METHODS: In all, 440 children with JIA were followed for a median of 8 years in a prospective Nordic population-based cohort study. Data for remission was available for 427 of these children. The presence of psoriasis, psoriasis-like rash, dactylitis, nail pitting, enthesitis, tenosynovitis and heredity was assessed in relation to ILAR classification and remission.

RESULTS: Clinical findings associated with psoriasis developed consecutively during the 8-year period. Six of 14 children with psoriasis were not classified as juvenile psoriatic arthritis according to the ILAR criteria at 8 year follow-up. Dactylitis was more common in children with early onset of JIA. After 8 years we found a cumulative median number of eleven arthritic joints in children with psoriasis or psoriasis-like rash compared with six in the rest of the cohort (p = 0.02). Also, the chance for not being in remission after 8 years increased significantly in patients with psoriasis, psoriasis-like rash or at least two of: 1) first-degree heredity for psoriasis or psoriatic arthritis, 2) dactylitis or 3) nail pitting, compared with the rest of the group (OR 3.32, p = 0.010).

CONCLUSIONS: Our results indicate a more severe disease over time in psoriasis-associated JIA, as features of psoriasis develop during the disease course.
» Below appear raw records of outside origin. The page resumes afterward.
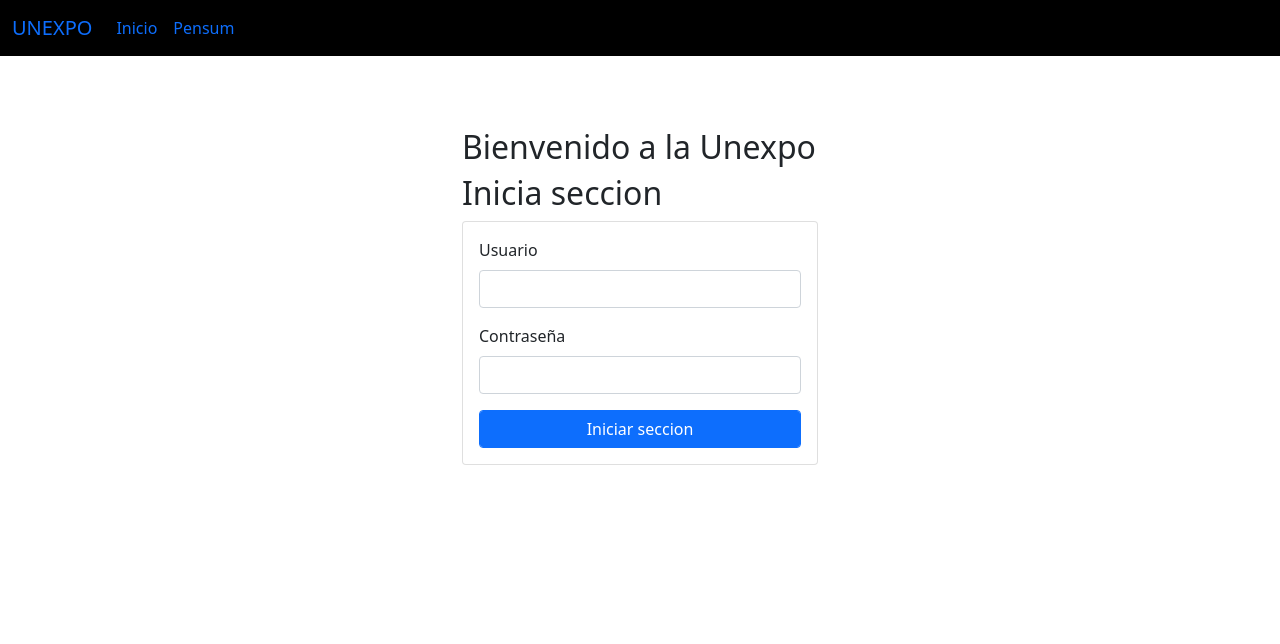
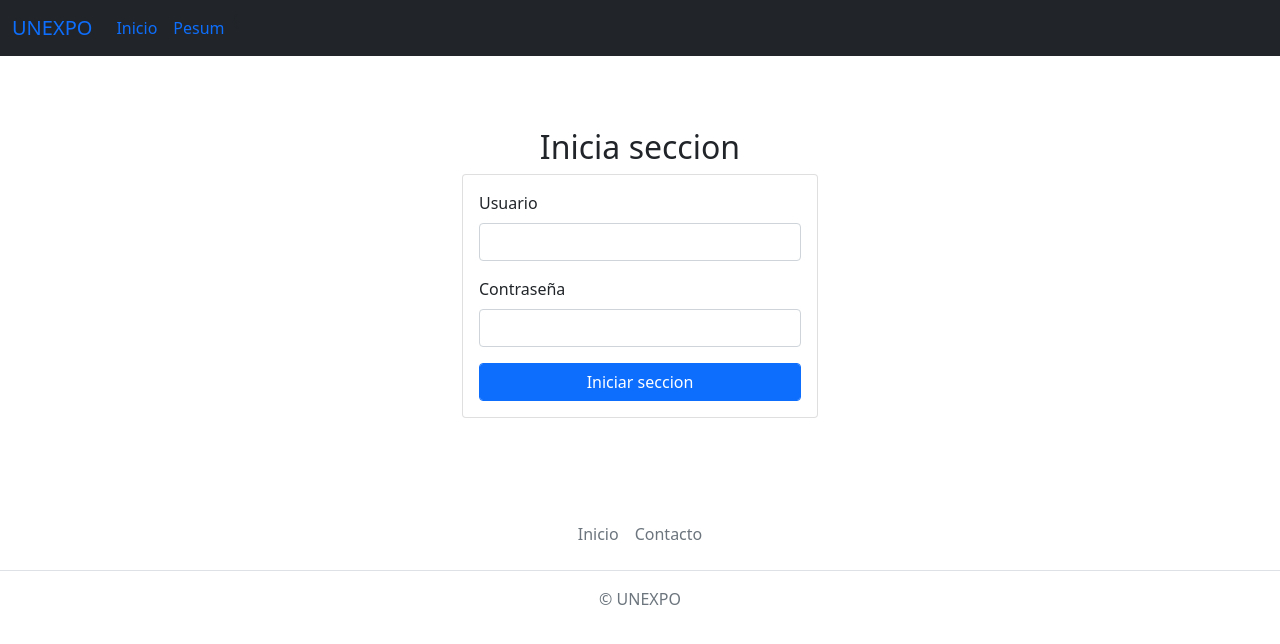
Before and after one commit to ApoliJ28/unexpo_manage, a Django app: a page that uses Academico/templates/base.html in a window 1280 px wide. Shown: the top 644 px of the page. Run offline with Django 4.2, Linux system fonts and the light colour scheme; some libraries are stand-ins or nearby versions.

Commit message:
Arreglo de la parte del template base el nav y se agrego el footer

```diff
--- /dev/null
+++ b/Academico/static/css/style.css
@@ -0,0 +1,5 @@
+body{
+    background: #606c88;  /* fallback for old browsers */
+    background: -webkit-linear-gradient(to right, #3f4c6b, #606c88);  /* Chrome 10-25, Safari 5.1-6 */
+    background: linear-gradient(to right, #3f4c6b, #606c88); /* W3C, IE 10+/ Edge, Firefox 16+, Chrome 26+, Opera 12+, Safari 7+ */
+}
--- a/Academico/templates/base.html
+++ b/Academico/templates/base.html
@@ -1,47 +1,73 @@
 <!DOCTYPE html>
 <html lang="en">
+
 <head>
+  {% load static %}
   <meta charset="UTF-8">
   <meta http-equiv="X-UA-Compatible" content="IE=edge">
   <meta name="viewport" content="width=device-width, initial-scale=1.0">
-    <link href="https://cdn.jsdelivr.net/npm/bootstrap@5.1.3/dist/css/bootstrap.min.css" rel="stylesheet" integrity="sha384-1BmE4kWBq78iYhFldvKuhfTAU6auU8tT94WrHftjDbrCEXSU1oBoqyl2QvZ6jIW3" crossorigin="anonymous">
-    <title>{% block title %}  {% endblock %}</title>
+  <title>{% block title %} {% endblock %}</title>
+  <!-- BOOSTRAP -->
+  <link href="https://cdn.jsdelivr.net/npm/bootstrap@5.1.3/dist/css/bootstrap.min.css" rel="stylesheet"
+    integrity="sha384-1BmE4kWBq78iYhFldvKuhfTAU6auU8tT94WrHftjDbrCEXSU1oBoqyl2QvZ6jIW3" crossorigin="anonymous">
+  <!-- CUSTOM BOOSTRAP -->
+  <link rel="stylesheet" href="{% static 'css/style.css' %}]">
 </head>
+
 <body>
-    <nav class="navbar navbar-expand-lg navbar-success bg-black">
+  <!-- NAVBAR -->
+
+  <nav class="navbar navbar-expand-lg bg-dark">
     <div class="container-fluid">
-          <a class="navbar-brand" href="#">UNEXPO</a>
-          <button class="navbar-toggler" type="button" data-bs-toggle="collapse" data-bs-target="#navbarSupportedContent" aria-controls="navbarSupportedContent" aria-expanded="false" aria-label="Toggle navigation">
+      <a class="navbar-brand" href="{% url 'inicio' %}">UNEXPO</a>
+      <button class="navbar-toggler" type="button" data-bs-toggle="collapse" data-bs-target="#navbarNav" aria-controls="navbarNav" aria-expanded="false" aria-label="Toggle navigation">
         <span class="navbar-toggler-icon"></span>
       </button>
-          <div class="collapse navbar-collapse" id="navbarSupportedContent">
-            <ul class="navbar-nav me-auto mb-2 mb-lg-0">
+      <div class="collapse navbar-collapse" id="navbarNav">
+        <ul class="navbar-nav">
           <li class="nav-item">
-                <a class="nav-link" href="{% url 'inicio' %}">Inicio</a>
+            <a class="nav-link active" aria-current="page" href="{% url 'inicio' %}">Inicio</a>
           </li>
           <li class="nav-item">
-                <a class="nav-link" href="{% url 'pensum' %}">Pensum</a>
+            <a class="nav-link" href="{% url 'pensum' %}">Pesum</a>
           </li>
+          {<li class="nav-item">
             {% block enlace_salir %}
             {% endblock %}
+          </li>
         </ul>
-
       </div>
     </div>
   </nav>
 
-
+  <!-- BODY -->
 
   <div class="container py-4">
     {% block body %}
 
     {% endblock %}
-
   </div>
 
+  <!-- FOOTER -->
 
+  <footer class="py-3 my-2">
+    <ul class="nav justify-content-center border-bottom pb-3 mb-3">
+        <li class="nav-item"><a href="{% url 'inicio' %}" class="nav-link px-2 text-muted">Inicio</a></li>
+        <li class="nav-item"><a href="#" class="nav-link px-2 text-muted">Contacto</a></li>
+    </ul>
+    <ul class="nav justify-content-center">
+      <li class="nav-item">
+        <p class="text-center text-muted"> <span id="currentYear"></span>&copy; UNEXPO</p>
+      </li>
+    </ul>
+  </footer>
 
+  <!-- BOOSTRAP -->
+  <script src="https://cdn.jsdelivr.net/npm/bootstrap@5.1.3/dist/js/bootstrap.bundle.min.js"
+    integrity="sha384-ka7Sk0Gln4gmtz2MlQnikT1wXgYsOg+OMhuP+IlRH9sENBO0LRn5q+8nbTov4+1p"
+    crossorigin="anonymous"></script>
+  <!-- CUSTOM SCRIPT -->
 
-    <script src="https://cdn.jsdelivr.net/npm/bootstrap@5.1.3/dist/js/bootstrap.bundle.min.js" integrity="sha384-ka7Sk0Gln4gmtz2MlQnikT1wXgYsOg+OMhuP+IlRH9sENBO0LRn5q+8nbTov4+1p" crossorigin="anonymous"></script>
 </body>
+
 </html>
--- a/Academico/templates/index.html
+++ b/Academico/templates/index.html
@@ -7,9 +7,7 @@
 {% endblock %}
 
 {% block enlace_salir %}
-    <li class="nav-item ms-auto">
-        <a class="nav-link" href="{% url 'salir' %}">Cerrar Sesion</a>
-    </li>
+    <a class="nav-link" href="{% url 'salir' %}">Cerrar Sesion</a>
 {% endblock %}
 
 {% block body %}
--- a/Academico/templates/materia.html
+++ b/Academico/templates/materia.html
@@ -7,9 +7,7 @@
 {% endblock %}
 
 {% block enlace_salir %}
-    <li class="nav-item">
-        <a class="nav-link" href="{% url 'salir' %}">Cerrar Sesion</a>
-    </li>
+    <a class="nav-link" href="{% url 'salir' %}">Cerrar Sesion</a>
 {% endblock %}
 
 {% block body %}
--- a/Academico/templates/registration/login.html
+++ b/Academico/templates/registration/login.html
@@ -10,8 +10,7 @@
 {% block body %}
     <div class="row py-5">
         <div class="col-md-4 offset-md-4 ">
-            <h2>Bienvenido a la Unexpo</h2>
-            <h2>Inicia seccion</h2>
+            <h2 class="text-center">Inicia seccion</h2>
             <div class="card">
                 <div class="card-body">
                     <form method="post"> {% csrf_token %}
```
Lines whose indentation alone changed are shown as unchanged.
This group is a major challenge to encompass in a future JIA classification in order to facilitate early tailored treatment.

TidsskriftPediatric Rheumatology
Udgave nummer1
Sider (fra-til)13
StatusUdgivet - 22 feb. 2017

ID: 52170760